Problem details » Could you write out all the records once more, exactly?
--------
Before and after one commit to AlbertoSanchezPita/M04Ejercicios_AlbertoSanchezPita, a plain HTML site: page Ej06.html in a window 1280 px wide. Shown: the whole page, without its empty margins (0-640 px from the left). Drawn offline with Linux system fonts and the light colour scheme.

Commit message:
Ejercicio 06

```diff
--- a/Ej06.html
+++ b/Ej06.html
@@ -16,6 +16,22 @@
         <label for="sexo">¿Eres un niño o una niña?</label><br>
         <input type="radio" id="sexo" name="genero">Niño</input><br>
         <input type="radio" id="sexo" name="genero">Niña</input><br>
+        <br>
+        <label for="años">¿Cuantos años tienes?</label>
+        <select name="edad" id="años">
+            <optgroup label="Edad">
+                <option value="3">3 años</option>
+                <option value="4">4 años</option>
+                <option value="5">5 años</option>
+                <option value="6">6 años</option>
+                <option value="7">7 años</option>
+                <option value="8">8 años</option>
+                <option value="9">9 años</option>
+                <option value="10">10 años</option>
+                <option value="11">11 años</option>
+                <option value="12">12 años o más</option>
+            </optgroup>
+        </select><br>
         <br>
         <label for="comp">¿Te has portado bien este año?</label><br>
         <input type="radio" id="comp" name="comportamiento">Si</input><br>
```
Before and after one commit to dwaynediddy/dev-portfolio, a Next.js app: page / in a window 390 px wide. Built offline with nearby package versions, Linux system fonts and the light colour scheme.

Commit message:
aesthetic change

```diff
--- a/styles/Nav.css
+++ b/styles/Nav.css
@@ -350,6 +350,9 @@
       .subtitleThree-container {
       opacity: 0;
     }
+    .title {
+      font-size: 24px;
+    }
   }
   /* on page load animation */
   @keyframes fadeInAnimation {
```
--------
Exercise response »
Before and after one commit to AlbertoSanchezPita/M04Ejercicios_AlbertoSanchezPita, a plain HTML site: page Ej06.html in a window 1280 px wide. Shown: the whole page, without its empty margins (0-640 px from the left). Drawn offline with Linux system fonts and the light colour scheme.

Commit message:
Ejercicio 06

```diff
--- a/Ej06.html
+++ b/Ej06.html
@@ -16,6 +16,22 @@
         <label for="sexo">¿Eres un niño o una niña?</label><br>
         <input type="radio" id="sexo" name="genero">Niño</input><br>
         <input type="radio" id="sexo" name="genero">Niña</input><br>
+        <br>
+        <label for="años">¿Cuantos años tienes?</label>
+        <select name="edad" id="años">
+            <optgroup label="Edad">
+                <option value="3">3 años</option>
+                <option value="4">4 años</option>
+                <option value="5">5 años</option>
+                <option value="6">6 años</option>
+                <option value="7">7 años</option>
+                <option value="8">8 años</option>
+                <option value="9">9 años</option>
+                <option value="10">10 años</option>
+                <option value="11">11 años</option>
+                <option value="12">12 años o más</option>
+            </optgroup>
+        </select><br>
         <br>
         <label for="comp">¿Te has portado bien este año?</label><br>
         <input type="radio" id="comp" name="comportamiento">Si</input><br>
```
Before and after one commit to dwaynediddy/dev-portfolio, a Next.js app: page / in a window 390 px wide. Built offline with nearby package versions, Linux system fonts and the light colour scheme.

Commit message:
aesthetic change

```diff
--- a/styles/Nav.css
+++ b/styles/Nav.css
@@ -350,6 +350,9 @@
       .subtitleThree-container {
       opacity: 0;
     }
+    .title {
+      font-size: 24px;
+    }
   }
   /* on page load animation */
   @keyframes fadeInAnimation {
```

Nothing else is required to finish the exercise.